In a World... is partly a sharp comedy (with feel good romantic elements), but also an affectionate tribute to the voiceover world. Lafontaine’s absence opens a spot for a new trailer champion – the rivals are Ken Marino, Fred Melamed and Bell. Crucially, Bell is using her vocal cords as a weapon against a male-dominated firm. So there’s more than pride at stake, especially as it’s so well pronounced.
Bell isn’t a newcomer to cinema. If you haven’t heard the name, you probably recognise her as the quirky best friend from a few lousy romcoms. Knowing that, it’s easy to be sceptical, but In a World... is tremendously sharp and witty. Bell takes upon duties as director, writer and lead, so there’s a sense that it’s all her vision – one that she’s spent years developing.

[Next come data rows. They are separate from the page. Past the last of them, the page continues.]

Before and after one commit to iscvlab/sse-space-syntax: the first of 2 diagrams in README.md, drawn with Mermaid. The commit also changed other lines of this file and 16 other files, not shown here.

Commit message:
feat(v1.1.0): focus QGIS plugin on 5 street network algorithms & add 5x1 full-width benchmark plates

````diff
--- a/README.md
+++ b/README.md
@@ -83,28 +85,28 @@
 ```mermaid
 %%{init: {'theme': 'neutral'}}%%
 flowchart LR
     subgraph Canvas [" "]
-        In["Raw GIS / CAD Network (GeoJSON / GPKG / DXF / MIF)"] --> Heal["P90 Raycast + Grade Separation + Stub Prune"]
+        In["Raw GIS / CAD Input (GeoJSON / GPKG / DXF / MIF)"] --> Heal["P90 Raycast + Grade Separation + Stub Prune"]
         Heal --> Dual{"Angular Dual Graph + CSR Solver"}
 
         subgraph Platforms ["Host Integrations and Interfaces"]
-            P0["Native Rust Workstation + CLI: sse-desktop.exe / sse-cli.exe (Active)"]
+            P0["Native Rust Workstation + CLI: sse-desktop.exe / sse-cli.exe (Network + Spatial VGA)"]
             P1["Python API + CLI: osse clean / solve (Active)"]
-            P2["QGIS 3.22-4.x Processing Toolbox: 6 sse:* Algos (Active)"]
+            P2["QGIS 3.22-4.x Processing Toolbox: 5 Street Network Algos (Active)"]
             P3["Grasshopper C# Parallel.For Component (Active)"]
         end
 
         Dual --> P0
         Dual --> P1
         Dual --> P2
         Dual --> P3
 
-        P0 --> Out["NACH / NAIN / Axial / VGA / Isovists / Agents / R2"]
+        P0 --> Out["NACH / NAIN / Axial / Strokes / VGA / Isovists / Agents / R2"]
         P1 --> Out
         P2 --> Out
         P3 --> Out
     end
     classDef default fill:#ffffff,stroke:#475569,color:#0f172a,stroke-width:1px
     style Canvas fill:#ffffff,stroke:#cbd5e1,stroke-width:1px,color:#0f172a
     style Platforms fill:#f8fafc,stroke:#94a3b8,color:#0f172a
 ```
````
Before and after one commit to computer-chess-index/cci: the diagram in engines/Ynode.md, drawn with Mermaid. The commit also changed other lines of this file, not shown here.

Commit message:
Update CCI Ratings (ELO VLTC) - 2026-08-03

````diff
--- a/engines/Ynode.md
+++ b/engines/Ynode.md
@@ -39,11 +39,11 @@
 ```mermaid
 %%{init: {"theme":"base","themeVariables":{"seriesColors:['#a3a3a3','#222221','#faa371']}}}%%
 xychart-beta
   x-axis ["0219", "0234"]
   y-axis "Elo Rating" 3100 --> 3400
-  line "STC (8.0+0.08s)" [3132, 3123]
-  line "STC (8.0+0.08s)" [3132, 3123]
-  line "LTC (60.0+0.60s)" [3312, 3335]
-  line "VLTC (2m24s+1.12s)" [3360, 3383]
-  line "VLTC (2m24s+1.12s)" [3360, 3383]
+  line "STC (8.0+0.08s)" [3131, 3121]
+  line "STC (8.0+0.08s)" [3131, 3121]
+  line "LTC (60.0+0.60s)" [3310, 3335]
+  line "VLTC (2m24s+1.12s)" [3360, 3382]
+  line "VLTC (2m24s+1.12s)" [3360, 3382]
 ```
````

The voiceover world is ripe for comedy; observe the “Break a lung!” punchlines and absurd vocal exercises. Luckily, Bell’s astute script has a joke every other line – all without emulating a sitcom. In the lead, she sells every line with perfect timing and verbose exuberance, while adeptly flexing her larynx muscles.
Perhaps Bell is aware herself of what it’s like to be a talented performer, but reduced to a one-liner exposition-laden best friend. This might be why the ensemble cast have their own killer lines and personalities, meaning zingers bounce around like a vocal pinball. The list of scene stealers includes Tig Notaro, Nick Offerman, Rob Corrdry and, remarkably, Demetri Martin as a romantic male lead.
Bell's passion is obvious, in both the subject and craft. It should just be a slight comedy, but it leaves a timeless aura. The retro soundtrack stops the comedy from feeling dated; it's shot in LA, but you never see a palm tree. The credits open with “Everybody Wants to Rule the World” by Tears for Fears, and all I could think is that Bell has a promising career as a writer and director – and one who can narrate her own trailers.
United States of America
93 mins approx